▶ _Aim of the task_: Please state how many lines of the records hold the string "from", giving nothing but the number.

▶ _The data_:
┄┄┄┄┄┄┄┄┄┄┄┄┄┄┄┄┄┄┄┄
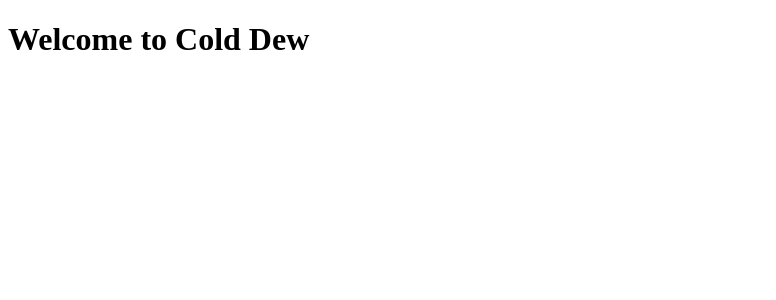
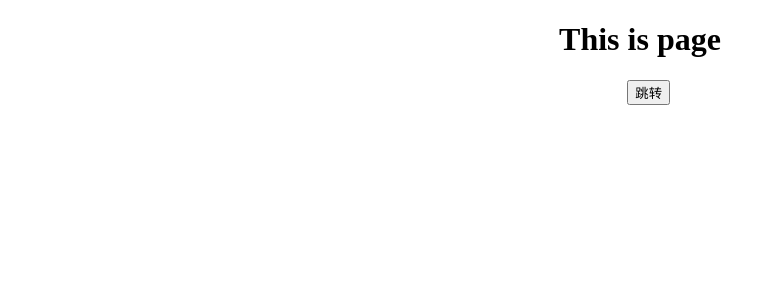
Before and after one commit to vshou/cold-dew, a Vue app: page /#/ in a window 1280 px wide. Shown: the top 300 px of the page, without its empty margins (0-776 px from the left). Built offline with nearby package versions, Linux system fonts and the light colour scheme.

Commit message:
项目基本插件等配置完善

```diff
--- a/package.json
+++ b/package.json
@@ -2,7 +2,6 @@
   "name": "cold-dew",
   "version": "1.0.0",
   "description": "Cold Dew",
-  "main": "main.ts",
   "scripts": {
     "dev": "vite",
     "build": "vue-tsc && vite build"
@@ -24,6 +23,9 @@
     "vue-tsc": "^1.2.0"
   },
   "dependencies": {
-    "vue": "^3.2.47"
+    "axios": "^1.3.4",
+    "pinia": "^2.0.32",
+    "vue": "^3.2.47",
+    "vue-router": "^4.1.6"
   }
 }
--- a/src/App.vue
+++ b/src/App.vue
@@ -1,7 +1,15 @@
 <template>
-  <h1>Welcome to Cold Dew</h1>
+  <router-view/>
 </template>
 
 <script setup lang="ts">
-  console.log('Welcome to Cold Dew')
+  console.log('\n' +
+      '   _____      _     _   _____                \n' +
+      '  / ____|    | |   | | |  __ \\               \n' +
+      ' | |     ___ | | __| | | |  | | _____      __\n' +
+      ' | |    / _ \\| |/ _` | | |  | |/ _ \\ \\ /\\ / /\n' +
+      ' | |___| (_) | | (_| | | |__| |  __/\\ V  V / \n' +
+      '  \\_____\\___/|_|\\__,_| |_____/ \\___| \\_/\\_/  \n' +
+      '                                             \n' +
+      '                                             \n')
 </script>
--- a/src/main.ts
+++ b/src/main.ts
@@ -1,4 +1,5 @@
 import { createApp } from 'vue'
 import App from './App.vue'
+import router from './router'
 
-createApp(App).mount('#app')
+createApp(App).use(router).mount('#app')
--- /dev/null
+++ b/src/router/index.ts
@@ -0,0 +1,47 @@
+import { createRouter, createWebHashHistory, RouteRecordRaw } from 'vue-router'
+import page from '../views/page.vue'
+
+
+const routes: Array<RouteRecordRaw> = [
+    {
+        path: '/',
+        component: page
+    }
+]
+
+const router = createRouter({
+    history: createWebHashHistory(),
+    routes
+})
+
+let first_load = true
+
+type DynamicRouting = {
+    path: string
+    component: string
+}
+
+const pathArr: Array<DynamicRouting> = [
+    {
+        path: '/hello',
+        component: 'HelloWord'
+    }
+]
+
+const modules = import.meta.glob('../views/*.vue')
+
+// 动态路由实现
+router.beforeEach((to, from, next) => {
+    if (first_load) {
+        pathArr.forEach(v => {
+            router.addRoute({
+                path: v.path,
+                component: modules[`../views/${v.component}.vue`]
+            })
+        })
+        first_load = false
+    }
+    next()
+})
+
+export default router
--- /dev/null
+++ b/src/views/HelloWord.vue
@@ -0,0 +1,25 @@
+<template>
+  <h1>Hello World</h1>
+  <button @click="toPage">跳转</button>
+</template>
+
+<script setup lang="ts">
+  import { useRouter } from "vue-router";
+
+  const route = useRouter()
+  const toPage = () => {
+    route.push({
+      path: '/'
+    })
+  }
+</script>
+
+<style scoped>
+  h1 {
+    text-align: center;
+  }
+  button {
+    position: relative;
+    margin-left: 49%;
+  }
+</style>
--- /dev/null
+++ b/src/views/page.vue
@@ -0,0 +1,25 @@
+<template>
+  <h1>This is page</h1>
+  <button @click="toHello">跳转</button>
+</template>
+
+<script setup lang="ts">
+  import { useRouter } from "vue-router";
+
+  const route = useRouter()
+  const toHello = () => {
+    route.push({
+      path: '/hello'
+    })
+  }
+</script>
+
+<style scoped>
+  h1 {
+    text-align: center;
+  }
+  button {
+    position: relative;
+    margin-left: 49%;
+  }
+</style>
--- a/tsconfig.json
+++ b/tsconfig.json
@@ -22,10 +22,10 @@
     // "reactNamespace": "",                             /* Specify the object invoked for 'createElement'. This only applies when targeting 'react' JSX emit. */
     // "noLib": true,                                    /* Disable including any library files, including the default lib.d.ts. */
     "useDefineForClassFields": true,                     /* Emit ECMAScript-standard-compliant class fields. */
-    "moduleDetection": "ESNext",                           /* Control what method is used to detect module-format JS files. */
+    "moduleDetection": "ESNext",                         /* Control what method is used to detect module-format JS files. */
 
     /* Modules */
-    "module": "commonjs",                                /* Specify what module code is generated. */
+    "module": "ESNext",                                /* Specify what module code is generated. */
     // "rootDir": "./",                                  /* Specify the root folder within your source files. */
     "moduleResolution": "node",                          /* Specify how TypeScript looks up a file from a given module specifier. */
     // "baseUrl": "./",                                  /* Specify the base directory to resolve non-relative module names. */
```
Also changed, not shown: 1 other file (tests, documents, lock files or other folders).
┄┄┄┄┄┄┄┄┄┄┄┄┄┄┄┄┄┄┄┄
▶ _Exercise output_: 10